• _PROBLEM REQUIREMENTS_: Every line of the data that contains the string "robot" must be copied.

(Recorded data)
************

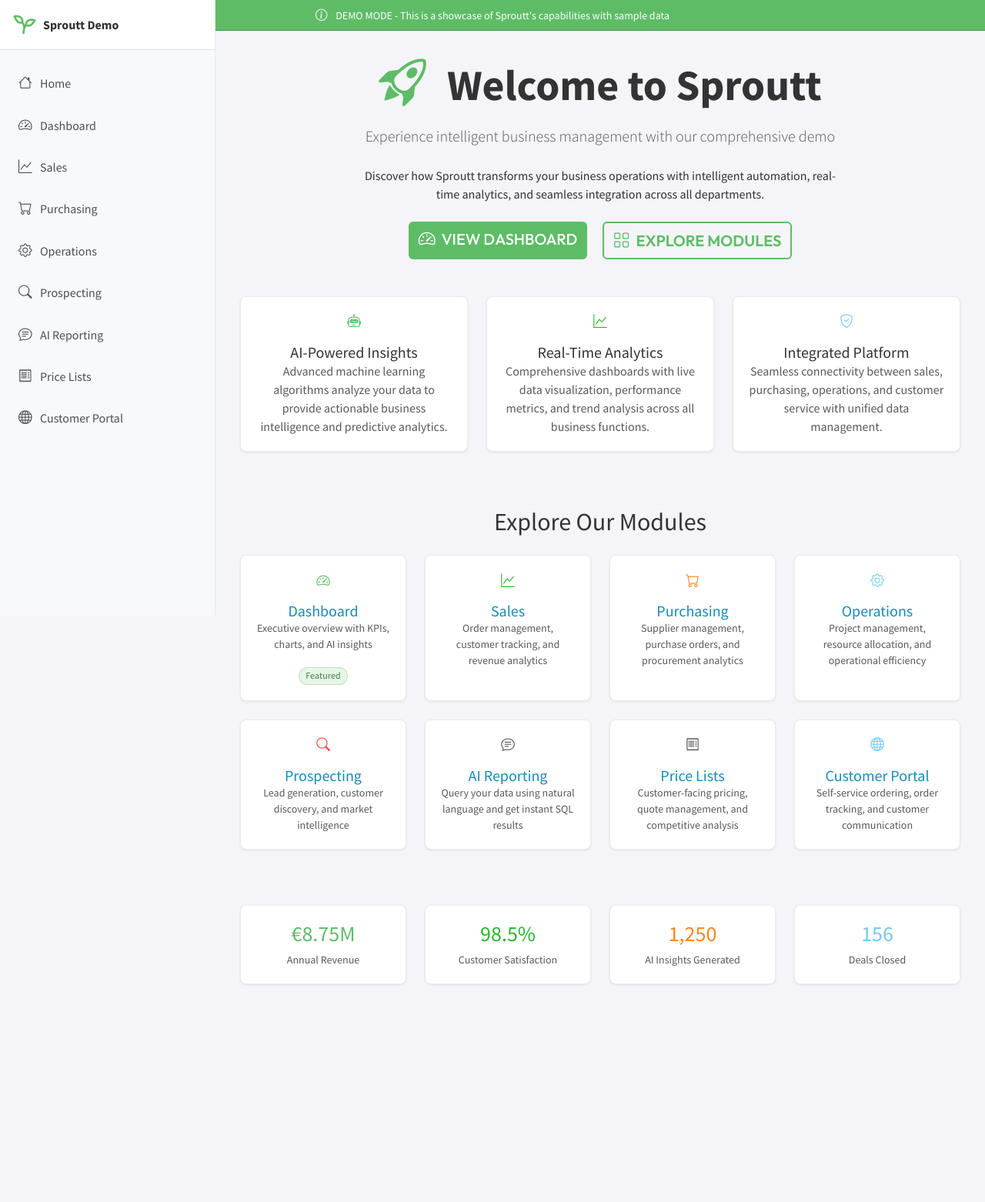
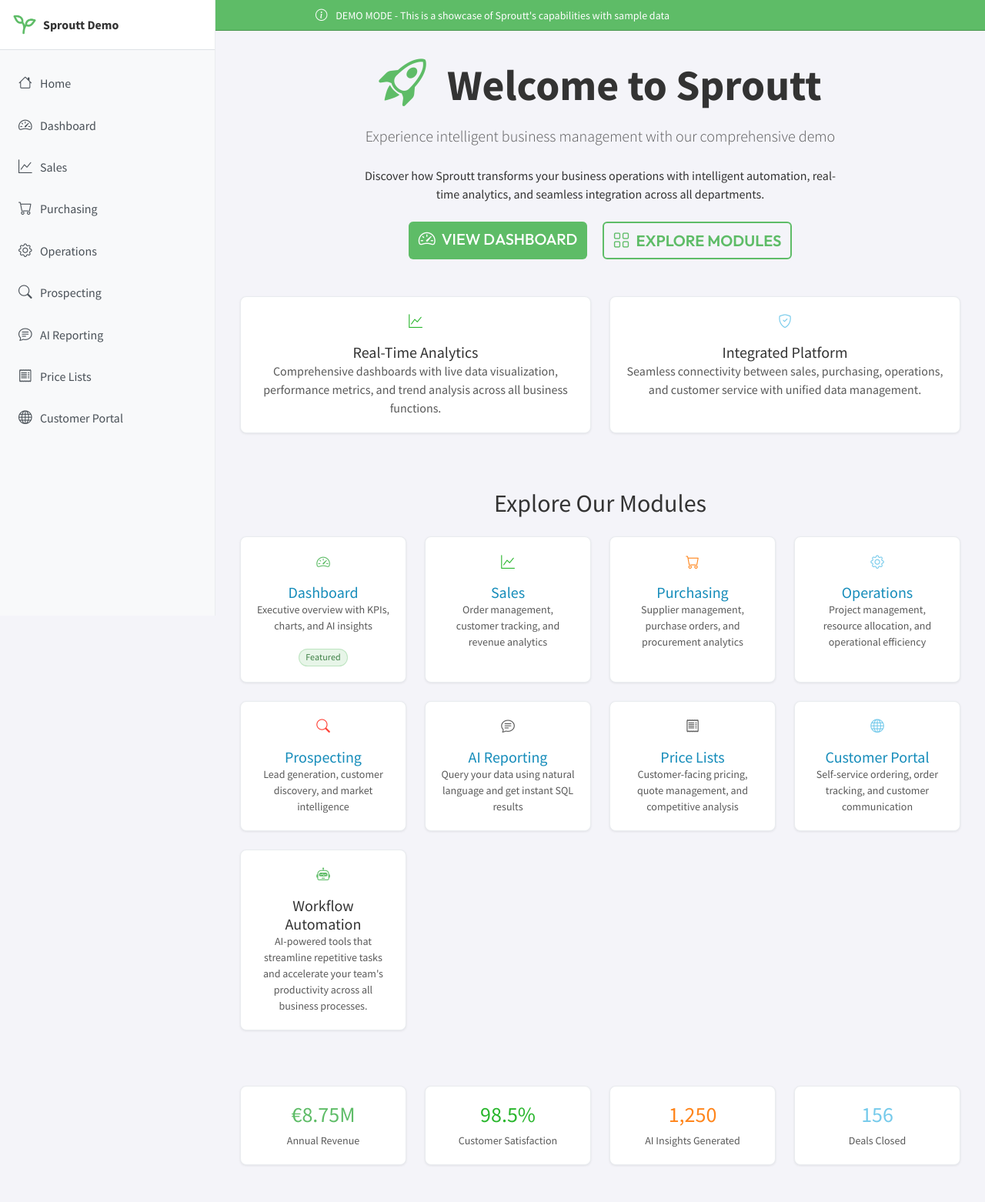
Before and after one commit to Slivoc/sproutt-demo, a Flask app: page / in a window 1280 px wide. Shown: the whole page at 77% size. Before the commit the page ends 1279 px from the top, so only its background shows below. Run offline with Flask 3, Linux system fonts and the light colour scheme; some libraries are stand-ins or nearby versions.

Commit message:
Tone down AI language on homepage - move Workflow Automation to modules section

```diff
--- a/templates/demo/index.html
+++ b/templates/demo/index.html
@@ -31,20 +31,7 @@
 
     <!-- Key Features -->
     <div class="row mb-5">
-        <div class="col-md-4 mb-4">
-            <div class="demo-card text-center h-100">
-                <div class="card-body">
-                    <div class="mb-3">
-                        <i class="bi bi-robot display-4 text-primary"></i>
-                    </div>
-                    <h5 class="card-title">AI-Powered Insights</h5>
-                    <p class="card-text text-muted">
-                        Advanced machine learning algorithms analyze your data to provide actionable business intelligence and predictive analytics.
-                    </p>
-                </div>
-            </div>
-        </div>
-        <div class="col-md-4 mb-4">
+        <div class="col-md-6 mb-4">
             <div class="demo-card text-center h-100">
                 <div class="card-body">
                     <div class="mb-3">
@@ -57,7 +44,7 @@
                 </div>
             </div>
         </div>
-        <div class="col-md-4 mb-4">
+        <div class="col-md-6 mb-4">
             <div class="demo-card text-center h-100">
                 <div class="card-body">
                     <div class="mb-3">
@@ -197,6 +184,19 @@
                     </div>
                 </a>
             </div>
+            <div class="col-lg-3 col-md-6 mb-4">
+                <div class="demo-card text-center h-100">
+                    <div class="card-body">
+                        <div class="mb-3">
+                            <i class="bi bi-robot display-4 text-primary"></i>
+                        </div>
+                        <h5 class="card-title">Workflow Automation</h5>
+                        <p class="card-text text-muted small">
+                            AI-powered tools that streamline repetitive tasks and accelerate your team's productivity across all business processes.
+                        </p>
+                    </div>
+                </div>
+            </div>
         </div>
     </div>
 
```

************

• _ANSWER TO THIS PROBLEM_:
-                        <i class="bi bi-robot display-4 text-primary"></i>
+                            <i class="bi bi-robot display-4 text-primary"></i>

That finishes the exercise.